## PROBLEM DESCRIPTION
Copy all records verbatim, images excluded.

*****

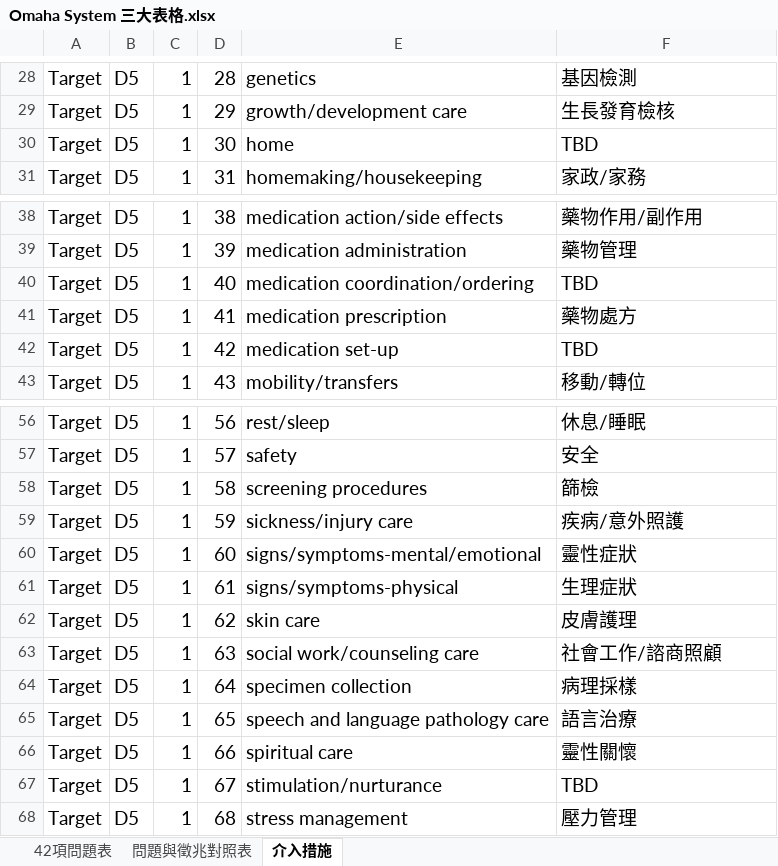
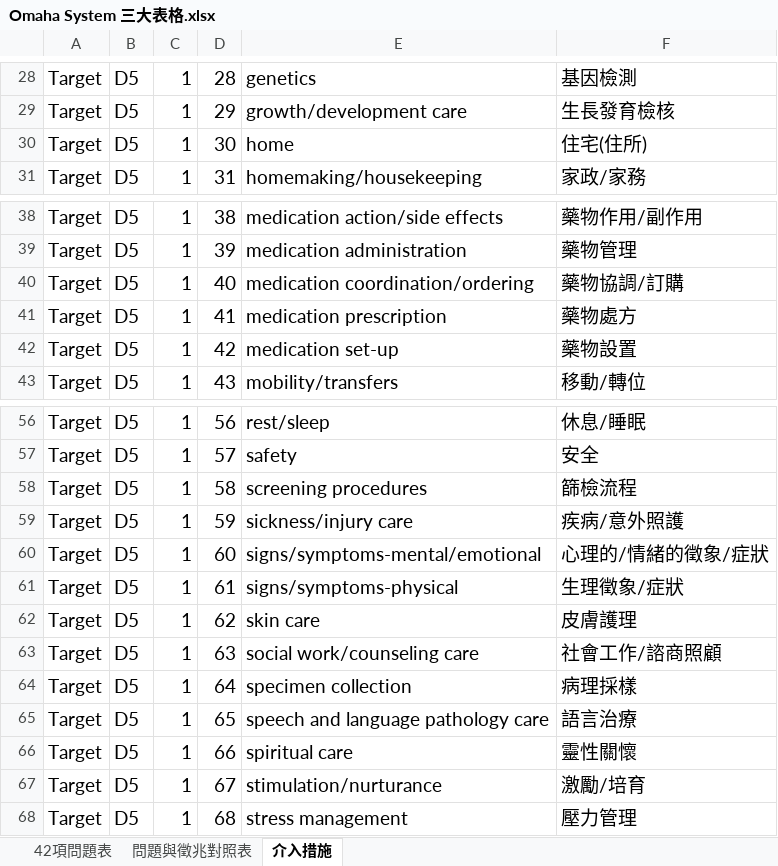
Before and after one commit to aga3134/CareTips, an Excel workbook: python/Omaha System 三大表格.xlsx, sheet 介入措施, drawn as a sheet; only a part is shown, gaps mark what is left out; values as stored, in another font and other column widths than the file's, no borders; charts and pictures not drawn; the diff names each change by its address in the sheet, - before the commit and + after, or states it on an @@ line.

```diff
--- a/python/Omaha System 三大表格.xlsx (sheet 介入措施)
+++ b/python/Omaha System 三大表格.xlsx (sheet 介入措施)
-F30: TBD
+F30: 住宅(住所)
-F40: TBD
+F40: 藥物協調/訂購
-F42: TBD
+F42: 藥物設置
-F58: 篩檢
+F58: 篩檢流程
-F60: 靈性症狀
+F60: 心理的/情緒的徵象/症狀
-F61: 生理症狀
+F61: 生理徵象/症狀
-F67: TBD
+F67: 激勵/培育
```
Also changed, not shown: sheet 問題與徵兆對照表, sheet 42項問題表, 1 other file.
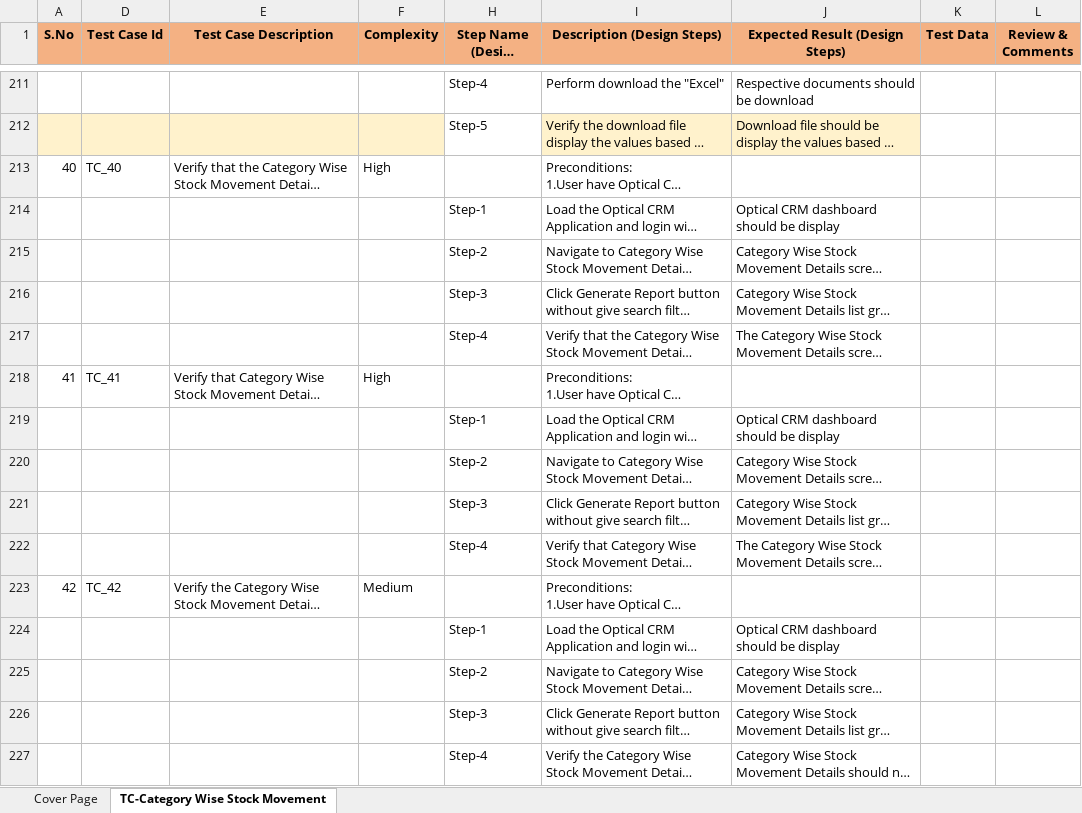
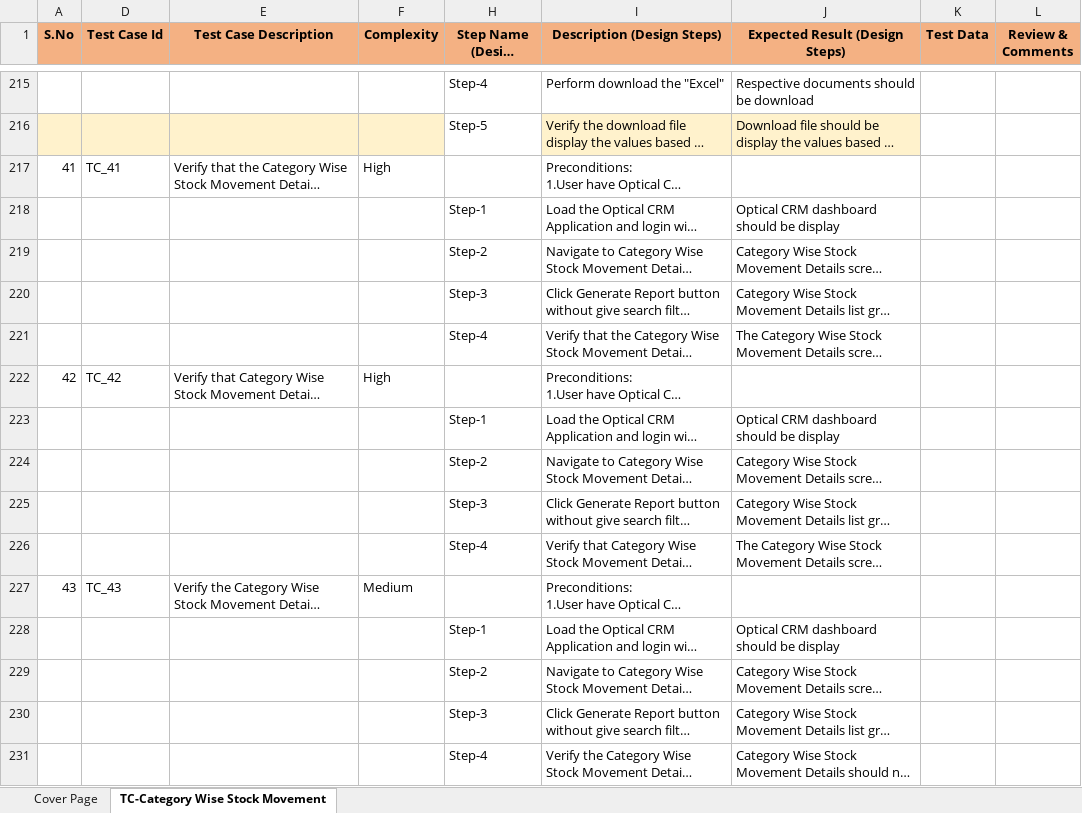
Before and after one commit to LakshmananQA/Test-Files, an Excel workbook: Test Case/Optical CRM/17ERP_TC_Optical CRM_Category Wise Stock Movement.xlsx, sheet TC-Category Wise Stock Movement, drawn as a sheet; only a part is shown, gaps mark what is left out; long unchanged cells end in …; values as stored, in another font and other column widths than the file's, no borders; addresses are those after the commit; the diff covers the shown part only; the diff names each change by its address in the sheet, - before the commit and + after, or states it on an @@ line.

Commit message:
Optical CRM Test Cases V-3.0
Upload Optical CRM Test Cases for Reports

```diff
--- a/Test Case/Optical CRM/17ERP_TC_Optical CRM_Category Wise Stock Movement.xlsx (sheet TC-Category Wise Stock Movement)
+++ b/Test Case/Optical CRM/17ERP_TC_Optical CRM_Category Wise Stock Movement.xlsx (sheet TC-Category Wise Stock Movement)
-A217 (S.No): 40
+A217 (S.No): 41
-D217 (Test Case Id): TC_40
+D217 (Test Case Id): TC_41
-A222 (S.No): 41
+A222 (S.No): 42
-D222 (Test Case Id): TC_41
+D222 (Test Case Id): TC_42
-A227 (S.No): 42
+A227 (S.No): 43
-D227 (Test Case Id): TC_42
+D227 (Test Case Id): TC_43
```
Also changed, not shown: 4 added rows and 66 edited cells elsewhere in this sheet, hidden cells, 5 other files.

*****

## EXERCISE ANSWER
Before and after one commit to aga3134/CareTips, an Excel workbook: python/Omaha System 三大表格.xlsx, sheet 介入措施, drawn as a sheet; only a part is shown, gaps mark what is left out; values as stored, in another font and other column widths than the file's, no borders; charts and pictures not drawn; the diff names each change by its address in the sheet, - before the commit and + after, or states it on an @@ line.

```diff
--- a/python/Omaha System 三大表格.xlsx (sheet 介入措施)
+++ b/python/Omaha System 三大表格.xlsx (sheet 介入措施)
-F30: TBD
+F30: 住宅(住所)
-F40: TBD
+F40: 藥物協調/訂購
-F42: TBD
+F42: 藥物設置
-F58: 篩檢
+F58: 篩檢流程
-F60: 靈性症狀
+F60: 心理的/情緒的徵象/症狀
-F61: 生理症狀
+F61: 生理徵象/症狀
-F67: TBD
+F67: 激勵/培育
```
Also changed, not shown: sheet 問題與徵兆對照表, sheet 42項問題表, 1 other file.
Before and after one commit to LakshmananQA/Test-Files, an Excel workbook: Test Case/Optical CRM/17ERP_TC_Optical CRM_Category Wise Stock Movement.xlsx, sheet TC-Category Wise Stock Movement, drawn as a sheet; only a part is shown, gaps mark what is left out; long unchanged cells end in …; values as stored, in another font and other column widths than the file's, no borders; addresses are those after the commit; the diff covers the shown part only; the diff names each change by its address in the sheet, - before the commit and + after, or states it on an @@ line.

Commit message:
Optical CRM Test Cases V-3.0
Upload Optical CRM Test Cases for Reports

```diff
--- a/Test Case/Optical CRM/17ERP_TC_Optical CRM_Category Wise Stock Movement.xlsx (sheet TC-Category Wise Stock Movement)
+++ b/Test Case/Optical CRM/17ERP_TC_Optical CRM_Category Wise Stock Movement.xlsx (sheet TC-Category Wise Stock Movement)
-A217 (S.No): 40
+A217 (S.No): 41
-D217 (Test Case Id): TC_40
+D217 (Test Case Id): TC_41
-A222 (S.No): 41
+A222 (S.No): 42
-D222 (Test Case Id): TC_41
+D222 (Test Case Id): TC_42
-A227 (S.No): 42
+A227 (S.No): 43
-D227 (Test Case Id): TC_42
+D227 (Test Case Id): TC_43
```
Also changed, not shown: 4 added rows and 66 edited cells elsewhere in this sheet, hidden cells, 5 other files.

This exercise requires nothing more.